College football revelry will be in full swing on Saturday when teams kick off the 2022 season, but there’s one tradition that needs to end — the National Collegiate Athletic Association’s (NCAA) insistence that its players are amateurs. Players are now free to earn money from their name, image and likeness (NIL) contracts but NCAA policies are preventing them from realizing their full market potential. Federal policymakers should resist calls to legislate these misguided rules and the NCAA should embrace the free market instead.
With annual revenues exceeding $18.7 billion, college sports are big business. Power Five schools alone — the 69 programs competing in the NCAA’s most prestigious conferences — rake in about $8.3 billion each year from various sources, such as the Big 10’s new seven-year media deal valued at $1.2 billion annually.
But players receive nothing in the form of wages, despite the fact that the average economic value of a Power Five football player is estimated to be $1.3 million over a four-year collegiate career. That’s because the NCAA has long held that its athletes are amateurs, not professionals, strictly forbidding most forms of compensation and threatening players and programs with harsh penalties for violating its bylaws.
This model was dealt a blow in last year’s NCAA v. Alston decision, when Supreme Court Justice Brett Kavanaugh’s concurring opinion raised antitrust concerns, observing, “The NCAA’s business model would be flatly illegal in almost any other industry in America.” While the unanimous decision was limited in scope, finding the NCAA can’t limit education-related payments to athletes, Kavanaugh warned of an “overdue course correction.”
The Alston decision pushed the NCAA to establish a temporary NIL policy and at least 28 states have passed laws enshrining collegiate athletes’ rights to earn NIL compensation so they can pursue endorsement deals, autograph sales, and other money-making ventures that were previously banned by the NCAA. But the NCAA’s interim NIL policy and guidance clings to its amateurism fairy tale, making it difficult for players to get the best deals possible.
Notably, the NCAA still prohibits recruits from communicating with third-party boosters, and NIL agreements can’t be tied to enrollment at a particular institution. This makes it hard to shop around for the best deal and has resulted in one-sided contracts with unfavorable terms for athletes, according to reports by The Athletic. Under the rules, deals must be based on the value each player brings to an NIL agreement, meaning they can’t get extra money just because they’re the star quarterback or a heralded recruit.
The NCAA, it seems, is hell-bent on capping how much players can earn from NIL, claiming the rules promote competitive balance by putting schools on an even playing field for recruits. But considering donations account for 24 percent of Power Five college athletic revenues, it’s more likely they just don’t want competition for this $2 billion funding pie that helps fund elaborate facilities, multimillion-dollar salaries, and expanding bureaucracies.

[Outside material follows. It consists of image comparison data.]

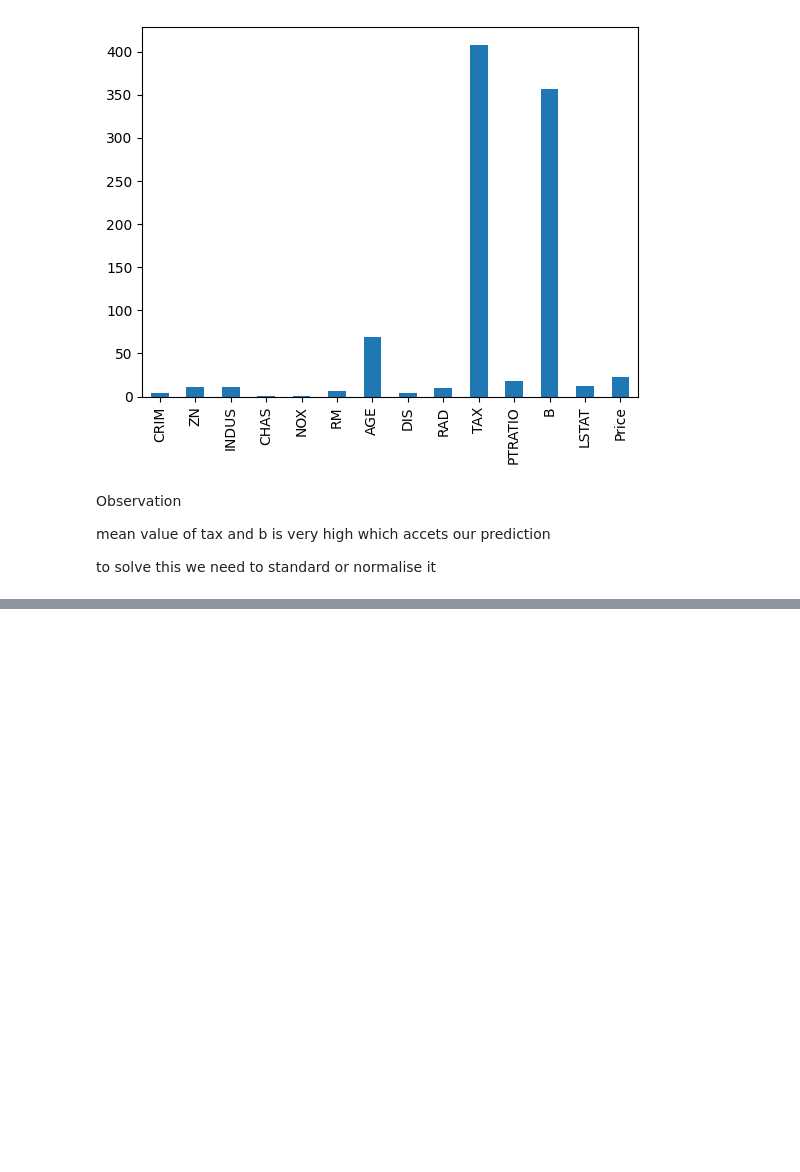
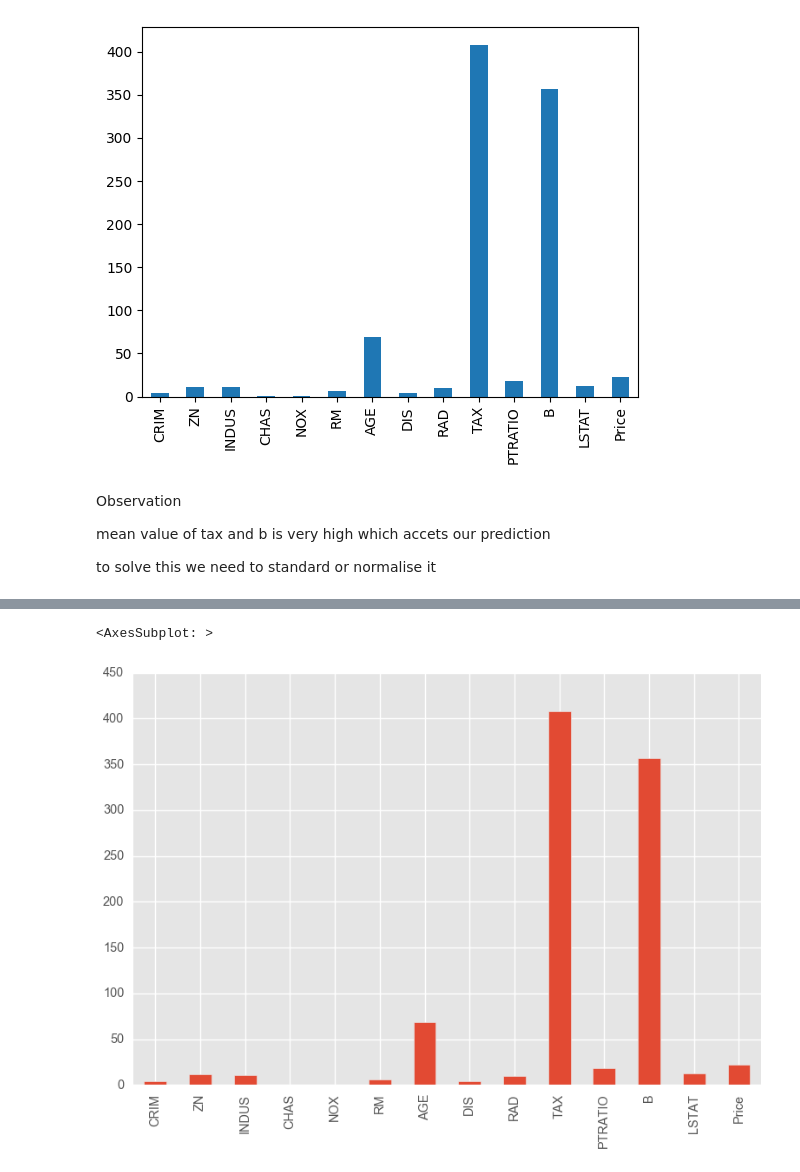
Before and after one commit to aymanmomin/python-boston-housing-eda-and-linear-regression, a Jupyter notebook: my work/boston-housing-data-eda-and-linear-regression.ipynb, the cells around one changed output, grey strips where cells are left out. Cells and saved outputs as stored; diff of their text form; code cells hidden in the pictures; blank space fills up the shorter version.

```diff
--- a/my work/boston-housing-data-eda-and-linear-regression.ipynb
+++ b/my work/boston-housing-data-eda-and-linear-regression.ipynb
@@ -228,0 +260,7 @@ to solve this we need to standard or normalise it
+# %%
+plt.style.use('ggplot')
+# %%
+data_desc.loc['mean'].plot.bar()
+# %% [output]
+<AxesSubplot: >
+[figure, added]
```
Also changed, not shown: parts of 4 cells of this notebook.
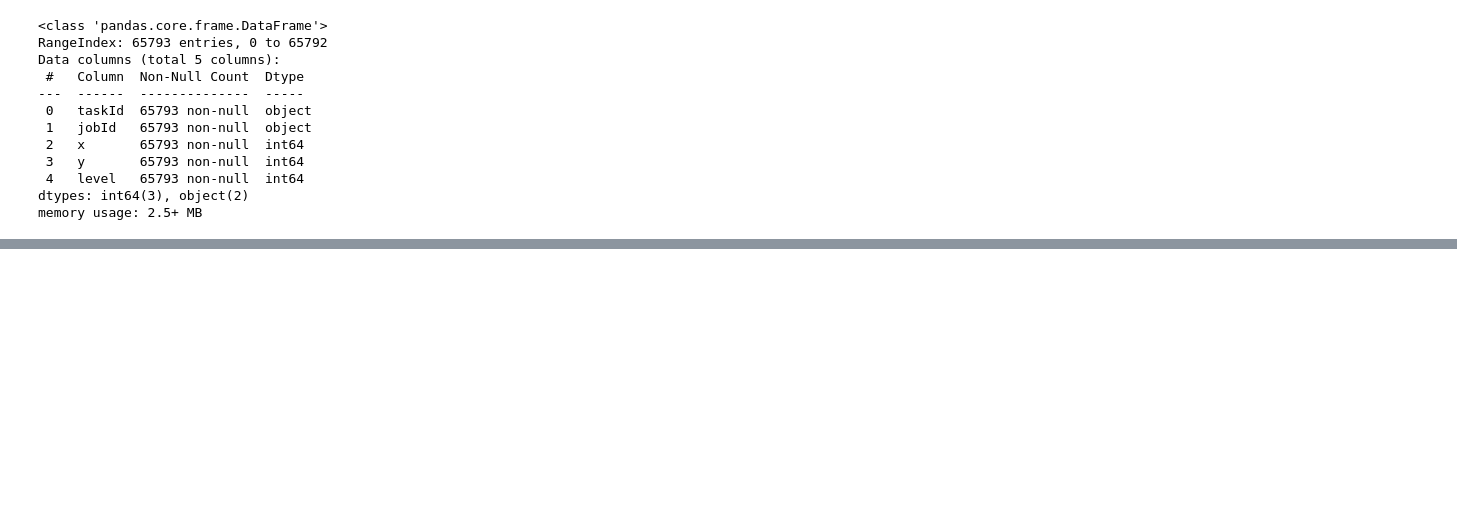
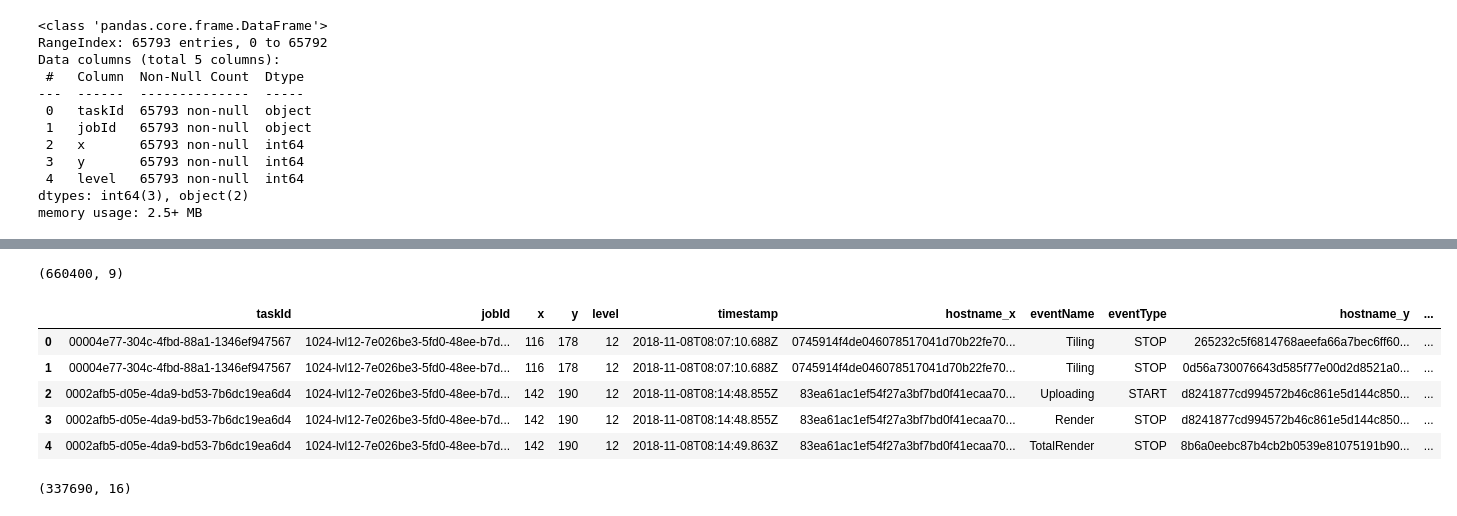
Before and after one commit to VishalPawar08/Cloud-Computing---TeraPixel, a Jupyter notebook: TeraPixel Original .ipynb, the cells around one changed output, grey strips where cells are left out. Cells and saved outputs as stored; diff of their text form; code cells hidden in the pictures; blank space fills up the shorter version.

```diff
--- a/TeraPixel Original .ipynb
+++ b/TeraPixel Original .ipynb
@@ -131,0 +139,3 @@ memory usage: 2.5+ MB
+# %%
+df_app_task = pd.merge(task_xy, application_file, on = ['jobId','taskId'], how='left')#applying left join
+project_data = pd.merge(df_app_task, gpu_file, on = ['timestamp'])#applying inner join
@@ -131,0 +151,17 @@ memory usage: 2.5+ MB
+# %%
+df_app_task.shape
+# %% [output]
+(660400, 9)
+# %%
+project_data.head()
+# %% [output]
+|  | taskId | jobId | x | y | level | timestamp | hostname_x | eventName | eventType | hostname_y | ... |
+| 0 | 00004e77-304c-4fbd-88a1-1346ef947567 | 1024-lvl12-7e026be3-5fd0-48ee-b7d... | 116 | 178 | 12 | 2018-11-08T08:07:10.688Z | 0745914f4de046078517041d70b22fe70... | Tiling | STOP | 265232c5f6814768aeefa66a7bec6ff60... | ... |
+| 1 | 00004e77-304c-4fbd-88a1-1346ef947567 | 1024-lvl12-7e026be3-5fd0-48ee-b7d... | 116 | 178 | 12 | 2018-11-08T08:07:10.688Z | 0745914f4de046078517041d70b22fe70... | Tiling | STOP | 0d56a730076643d585f77e00d2d8521a0... | ... |
+| 2 | 0002afb5-d05e-4da9-bd53-7b6dc19ea6d4 | 1024-lvl12-7e026be3-5fd0-48ee-b7d... | 142 | 190 | 12 | 2018-11-08T08:14:48.855Z | 83ea61ac1ef54f27a3bf7bd0f41ecaa70... | Uploading | START | d8241877cd994572b46c861e5d144c850... | ... |
+| 3 | 0002afb5-d05e-4da9-bd53-7b6dc19ea6d4 | 1024-lvl12-7e026be3-5fd0-48ee-b7d... | 142 | 190 | 12 | 2018-11-08T08:14:48.855Z | 83ea61ac1ef54f27a3bf7bd0f41ecaa70... | Render | STOP | d8241877cd994572b46c861e5d144c850... | ... |
+| 4 | 0002afb5-d05e-4da9-bd53-7b6dc19ea6d4 | 1024-lvl12-7e026be3-5fd0-48ee-b7d... | 142 | 190 | 12 | 2018-11-08T08:14:49.863Z | 83ea61ac1ef54f27a3bf7bd0f41ecaa70... | TotalRender | STOP | 8b6a0eebc87b4cb2b0539e81075191b90... | ... |
+# %%
+project_data.shape
+# %% [output]
+(337690, 16)
```
Also changed, not shown: parts of 2 cells of this notebook.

For example, the University of Alabama is making $600 million in upgrades to its athletics facilities and recently awarded Nick Saban with a $93.6 million contract. While boosters have plenty of cash to throw around, NIL deals could eat into athletic department budgets, threatening their lavish status quo.
But the NCAA knows its rules may be on shaky legal grounds, which is why they’re lobbying Congress for a federal policy that would preserve their monopoly. Ultimately, they’re seeking an antitrust exemption to prevent an onslaught of lawsuits once they start enforcing NIL restrictions with sanctions and other penalties.
For anyone who spends their fall Saturdays watching football, inviting the likes of House Speaker Nancy Pelosi (D-Calif.) and Senate Majority Leader Chuck Schumer (D-N.Y.) to regulate college sports is a recipe for disaster. Americans need less — not more — politics in their lives. But more importantly, federal legislation likely would codify an unjust system that shortchanges players to the benefit of the NCAA and its 1,100 member colleges and universities.
Rather than looking to Washington for solutions, the NCAA should embrace the free market by letting boosters and players agree to whatever financial terms work best for them. This is how the rest of society organizes itself and collegiate athletes should be no different.
A version of this column previously appeared in the Hill.